“As part of NTU’s sustainability drive, in developing new ways to turn trash to treasure, we are looking to convert waste plastics that cannot be recycled into high-value chemicals and resources, such as hydrogen fuel, synthetic fuel that could replace petrol, and carbon nanotubes used for many industrial applications,” explained Lisak.
Last November, NEWRI researchers participated in Race For Oceans Singapore, a kayak race organised by the Ocean Purpose Project, to collect plastic waste along the shores of Singapore. The purpose was two-fold – to clean up marine litter through sports as community mobilisation and to use these litter as research materials for developing an efficient plastic waste-to-hydrogen process.
Mathilda D’silva, founder and chief executive of Ocean Purpose Project, said, “The cutting-edge research, innovation and dynamism of the NTU NEWRI team is a dream collaboration for NGOs like us in ocean conservation, who have to move beyond awareness campaigns and beach clean-ups towards completely disrupting our ideas of how plastic waste should be handled. We are proud as plastic-to-resources influencers to promote our Singapore-based research that will forge a new future for plastic recovery, potentially cleaning thousands of coastlines in Asia.”
Craig Gavin, chief technology officer at Bluefield Renewable Energy, said: “Collaborating with NTU NEWRI has allowed us to utilise these environmentally unfriendly plastic waste streams as a feedstock and converting them into valuable resources.”
The research team says the solid carbon from their new conversion process is much easier to store as compared to gaseous CO2 emissions from plastic waste incineration. Furthermore, the solid carbon can be easily sold as a manufacturing feedstock for speciality chemicals or biofuels.

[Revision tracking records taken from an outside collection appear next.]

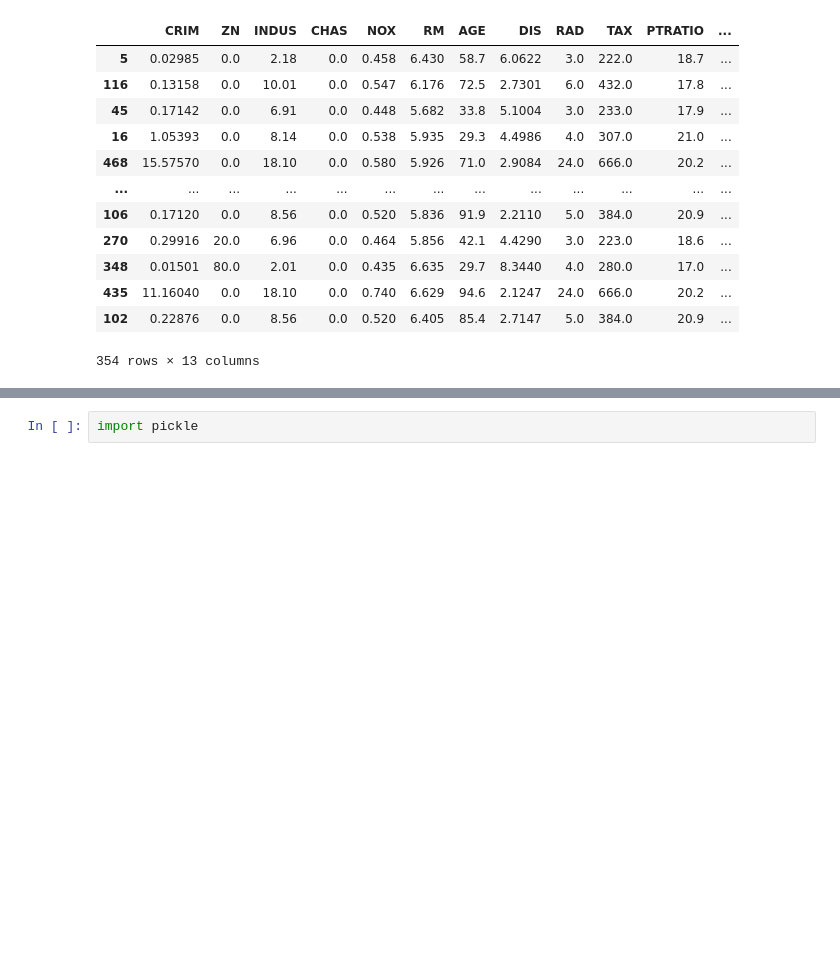
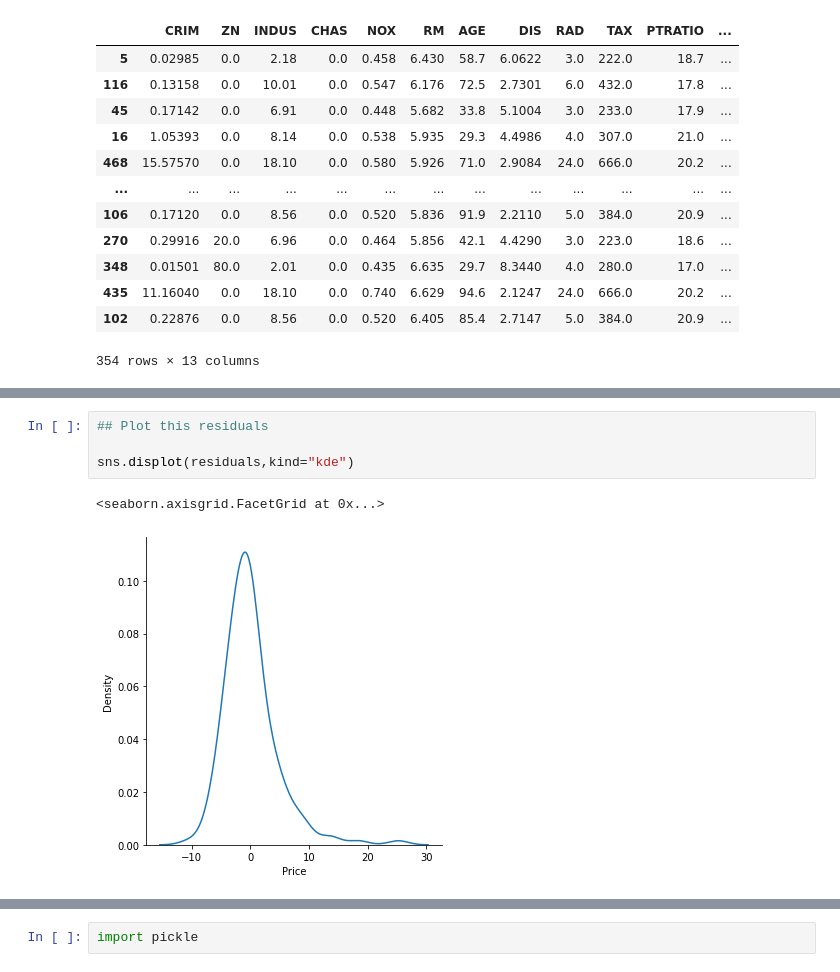
Before and after one commit to azeemite1/Bostonhousepricing, a Jupyter notebook: Linear Regression Model.ipynb, the cells around one changed output, grey strips where cells are left out. Saved outputs shown, nothing was run; the diff lists cells and outputs as text; blank space fills up the shorter version.

```diff
--- a/Linear Regression Model.ipynb
+++ b/Linear Regression Model.ipynb
@@ -309,0 +416,7 @@ X_train = scaler.fit_transform(X_train)
+# %%
+## Plot this residuals
+
+sns.displot(residuals,kind="kde")
+# %% [output]
+<seaborn.axisgrid.FacetGrid at 0x...>
+[figure, added]
```
Also changed, not shown: parts of 98 cells of this notebook, 7 other files.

For instance, it is a greener source of carbon for making carbon nanotubes, which is useful for many applications such as for batteries and composite manufacturing, says NEWRI Senior Research FellowDr Andrei Veksha, the co-inventor of the process who is piloting the technology.
Plastic waste-to-hydrogen is a two-stage process: plastic waste is first decomposed upon heating into gases that contain low concentrations of hydrogen molecules. During the second stage, when the gases enter a reactor filled with a catalyst, the technology enables the release of hydrogen fuel and the formation of carbon nanotubes.
If the initiative is successful, it will help Singapore reduce the amount of total waste disposed and prolong the lifespan of Singapore’s only landfill, Semakau Landfill, which is estimated to run out of space by 2035.
The multimillion-dollar research joint project is supported by the Industry Alignment Fund-Industry Collaboration Projects (IAF-ICP) administered by Singapore’s Agency for Science, Technology & Research (ASTAR). It aims to develop feasible solutions to economically scale-up the conversion of waste plastics to hydrogen over the next three years.